But there is yet another degree or two more - "He brought me to the banqueting-house." (margin, "house of wine.") Oh, who shall declare to us the blessedness of being inside the house, at home with Him there! Yet do not we know something of that anticipated bliss already? If we have indeed passed the three degrees, we shall surely not be blocked at the fourth. Let faith plume her golden wings, and rejoice in those precious words as she soars upward, "He brought me," Himself the doer of it. Surely He shall have His own unhindered way soon! But ought He not now? And, if we would but let Him, here He tells us what His loving heart would lead Him to do. He would conduct us to His house of wine, the wine of joy and gladness; and His blessed heart would unbend itself, and He would joy over us with singing. Let the reader here pause, and ask himself how much of this divine, this heavenly joy, his heart has experienced today in company of spirit with Christ. Is your joy His joy, and His joy your joy? Have you thus proved that in this at least you are "one spirit with the Lord?" Do you cultivate the joy of Christ and of God as your joy, and thus make manifest that you have taken your eternal place in His house of wine? Alas! how very few of the dear children of God know what it is to joy in Him through our Lord Jesus Christ; many indeed know not what it is to have peace with Him. They have never then sat down under the inviting shadow of Christ; but even of those who have that settled peace of soul, how few have final rest of heart in Him, sitting down together in His house of wine. It is the fourth step in our series, and with the next we conclude our song of degrees. "His banner over me is love." Have you reached this crowning degree, this climax of all? It is the eternal triumph of His love. On His unfurled banner, waving for ever over our heads, shall be read, "The love of Christ which passeth knowledge," as immeasurable as it is inexhaustible; "He will rest in His love."
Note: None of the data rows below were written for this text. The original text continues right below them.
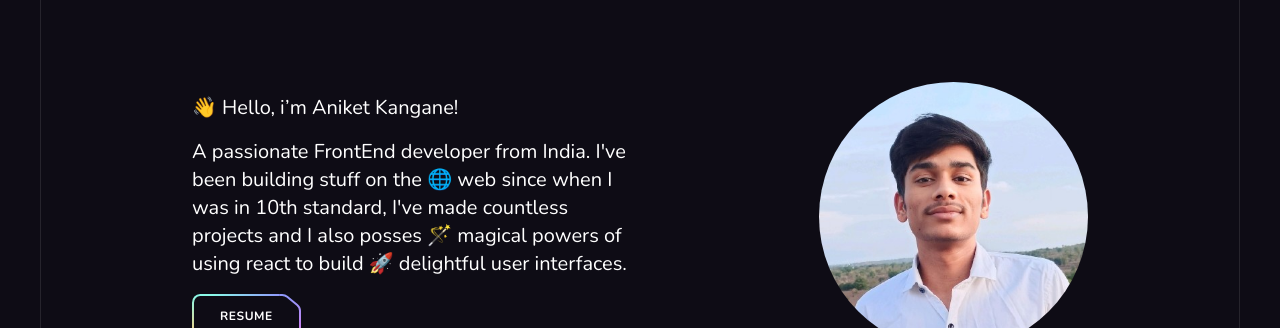
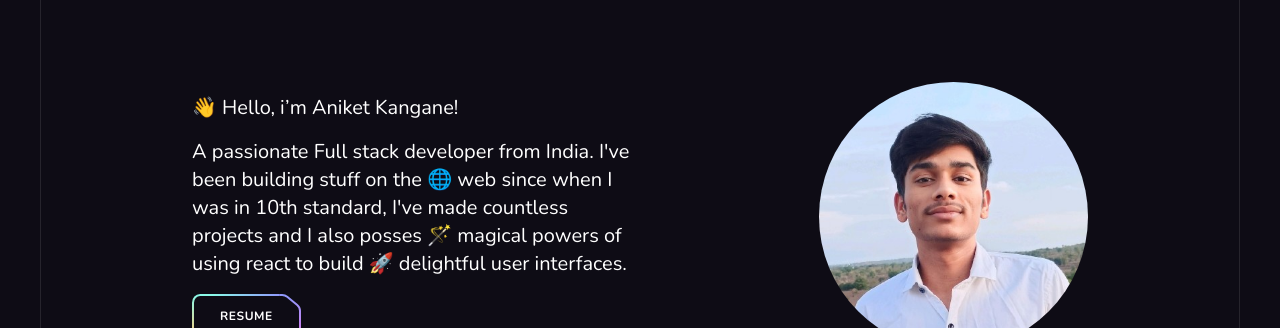
Before and after one commit to Aniket897/aniket, a React (Vite) app: page / in a window 1280 px wide. Shown: the part 1080-1408 px from the top of the page. Built offline with nearby package versions, Linux system fonts and the light colour scheme.

Commit message:
minor-003

```diff
--- a/src/components/About.jsx
+++ b/src/components/About.jsx
@@ -26,7 +26,7 @@ const About = () => {
             <p className=" text-gray">👋 Hello, i’m Aniket Kangane!</p>
 
             <p className=" text-gray">
-              A passionate FrontEnd developer from India. I've been building
+              A passionate Full stack developer from India. I've been building
               stuff on the 🌐 web since when I was in 10th standard, I've made
               countless projects and I also posses 🪄 magical powers of using
               react to build 🚀 delightful user interfaces.
```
Surely these are degrees in the achievements of grace which enter into glory, and tell of it beautifully and blessedly! But they are for faith now; and, dear reader, if you have never yet done so, let me invite you to take your degrees. Each is a step onward in divine blessedness for the soul - an inviting, cheering, inspiriting step, to which the Holy Ghost would lead the dear children of God. These picture-lessons about Christ, with which the word of God teems, are drawn by the pencil of God to rejoice our hearts, to increase our faith, to develop our growth by the Holy Ghost -
"From glory into glory changed,
Till we behold His face."
The Lord do it for His own sake. W. R. (D).
My fellowship with the Father is my taste of the delight He has in the only-begotten. G. V. Wigram.